The New York case (Immuno v. Moor-Jankowski) originated in 1983 after the Journal of Medical Primatology published a letter criticizing an effort to establish a hepatitis research facility in Sierra Leone, using chimpanzees. The letter writer claimed the project's leaders were trying to avoid international laws and policies protecting endangered species.

The journal's editor had appended an "editorial note" to the letter, explaining that the targets of the criticism were offered an opportunity to reply before the letter was published, but had declined to do so.

After deciding in 1989 that the letter, with the rejected offer of reply, was a protected opinion forum under the Constitution and having its decision rejected by the U. …

The rest of this article is only available to active members of Questia

Already a member? Log in now.

Notes for this article

Add a new note
If you are trying to select text to create highlights or citations, remember that you must now click or tap on the first word, and then click or tap on the last word.
One moment ...
Default project is now your active project.
Project items

Items saved from this article

This article has been saved
Highlights (0)
Some of your highlights are legacy items.

Highlights saved before July 30, 2012 will not be displayed on their respective source pages.

You can easily re-create the highlights by opening the book page or article, selecting the text, and clicking “Highlight.”

Citations (0)
Some of your citations are legacy items.

Any citation created before July 30, 2012 will labeled as a “Cited page.” New citations will be saved as cited passages, pages or articles.

We also added the ability to view new citations from your projects or the book or article where you created them.

Notes (0)
Bookmarks (0)

You have no saved items from this article

Project items include:
  • Saved book/article
  • Highlights
  • Quotes/citations
  • Notes
  • Bookmarks
Notes
Cite this article

Cited article

Style
Citations are available only to our active members.
Buy instant access to cite pages or passages in MLA, APA and Chicago citation styles.

(Einhorn, 1992, p. 25)

(Einhorn 25)

1. Lois J. Einhorn, Abraham Lincoln, the Orator: Penetrating the Lincoln Legend (Westport, CT: Greenwood Press, 1992), 25, http://www.questia.com/read/27419298.

Cited article

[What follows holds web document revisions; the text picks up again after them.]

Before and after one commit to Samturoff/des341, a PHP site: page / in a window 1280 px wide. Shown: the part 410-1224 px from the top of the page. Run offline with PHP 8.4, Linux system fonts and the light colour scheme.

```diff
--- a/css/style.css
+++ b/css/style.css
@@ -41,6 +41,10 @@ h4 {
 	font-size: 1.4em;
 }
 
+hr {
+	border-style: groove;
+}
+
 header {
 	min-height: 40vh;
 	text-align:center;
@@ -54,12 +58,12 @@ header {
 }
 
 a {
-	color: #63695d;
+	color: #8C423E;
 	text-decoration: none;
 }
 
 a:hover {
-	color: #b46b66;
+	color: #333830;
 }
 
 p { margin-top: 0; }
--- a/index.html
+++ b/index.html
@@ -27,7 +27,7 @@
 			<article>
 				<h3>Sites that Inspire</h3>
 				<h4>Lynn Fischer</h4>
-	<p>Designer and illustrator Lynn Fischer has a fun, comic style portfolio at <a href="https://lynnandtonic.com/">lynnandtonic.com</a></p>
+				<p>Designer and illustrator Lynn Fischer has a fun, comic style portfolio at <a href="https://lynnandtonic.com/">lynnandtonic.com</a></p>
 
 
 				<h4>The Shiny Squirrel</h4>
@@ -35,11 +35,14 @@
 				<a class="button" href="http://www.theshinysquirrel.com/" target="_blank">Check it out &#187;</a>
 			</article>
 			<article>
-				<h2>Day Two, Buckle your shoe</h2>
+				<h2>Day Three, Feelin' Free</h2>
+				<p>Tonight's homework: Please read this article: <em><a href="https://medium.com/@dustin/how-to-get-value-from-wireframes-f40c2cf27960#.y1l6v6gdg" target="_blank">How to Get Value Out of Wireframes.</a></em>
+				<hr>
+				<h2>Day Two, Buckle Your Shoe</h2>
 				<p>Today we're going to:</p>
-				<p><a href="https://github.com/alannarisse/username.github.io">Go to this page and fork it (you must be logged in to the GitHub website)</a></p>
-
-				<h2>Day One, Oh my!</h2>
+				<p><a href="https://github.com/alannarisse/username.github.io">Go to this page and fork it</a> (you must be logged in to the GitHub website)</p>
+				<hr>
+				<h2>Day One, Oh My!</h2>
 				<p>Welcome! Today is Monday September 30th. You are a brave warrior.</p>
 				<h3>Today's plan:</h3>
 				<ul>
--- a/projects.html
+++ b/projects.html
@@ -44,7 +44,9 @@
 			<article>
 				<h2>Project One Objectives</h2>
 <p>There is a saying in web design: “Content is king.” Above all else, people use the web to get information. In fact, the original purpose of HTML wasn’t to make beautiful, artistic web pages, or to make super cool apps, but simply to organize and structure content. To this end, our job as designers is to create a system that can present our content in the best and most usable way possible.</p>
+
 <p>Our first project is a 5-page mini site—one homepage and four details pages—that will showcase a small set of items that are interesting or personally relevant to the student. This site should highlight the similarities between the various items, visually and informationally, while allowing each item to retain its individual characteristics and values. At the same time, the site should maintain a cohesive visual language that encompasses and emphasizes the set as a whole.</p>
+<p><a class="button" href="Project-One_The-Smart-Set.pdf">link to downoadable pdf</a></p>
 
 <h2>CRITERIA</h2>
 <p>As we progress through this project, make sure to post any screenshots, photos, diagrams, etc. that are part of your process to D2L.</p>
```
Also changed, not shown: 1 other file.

State Courts Uphold 'Opinion' Decisions in Post-Milkovich Era
Settings

Settings

Typeface
Text size Smaller Larger Reset View mode
Search within

Search within this article

Look up

Look up a word

  • Dictionary
  • Thesaurus
Please submit a word or phrase above.
Print this page

Print this page

Why can't I print more than one page at a time?

Help
Full screen

matching results for page

    Questia reader help

    How to highlight and cite specific passages

    1. Click or tap the first word you want to select.
    2. Click or tap the last word you want to select, and you’ll see everything in between get selected.
    3. You’ll then get a menu of options like creating a highlight or a citation from that passage of text.

    OK, got it!

    Cited passage

    Style
    Citations are available only to our active members.
    Buy instant access to cite pages or passages in MLA, APA and Chicago citation styles.

    "Portraying himself as an honest, ordinary person helped Lincoln identify with his audiences." (Einhorn, 1992, p. 25).

    "Portraying himself as an honest, ordinary person helped Lincoln identify with his audiences." (Einhorn 25)

    "Portraying himself as an honest, ordinary person helped Lincoln identify with his audiences."1

    1. Lois J. Einhorn, Abraham Lincoln, the Orator: Penetrating the Lincoln Legend (Westport, CT: Greenwood Press, 1992), 25, http://www.questia.com/read/27419298.

    Cited passage

    Thanks for trying Questia!

    Please continue trying out our research tools, but please note, full functionality is available only to our active members.

    Your work will be lost once you leave this Web page.

    Buy instant access to save your work.

    Already a member? Log in now.

    Oops!

    An unknown error has occurred. Please click the button below to reload the page. If the problem persists, please try again in a little while.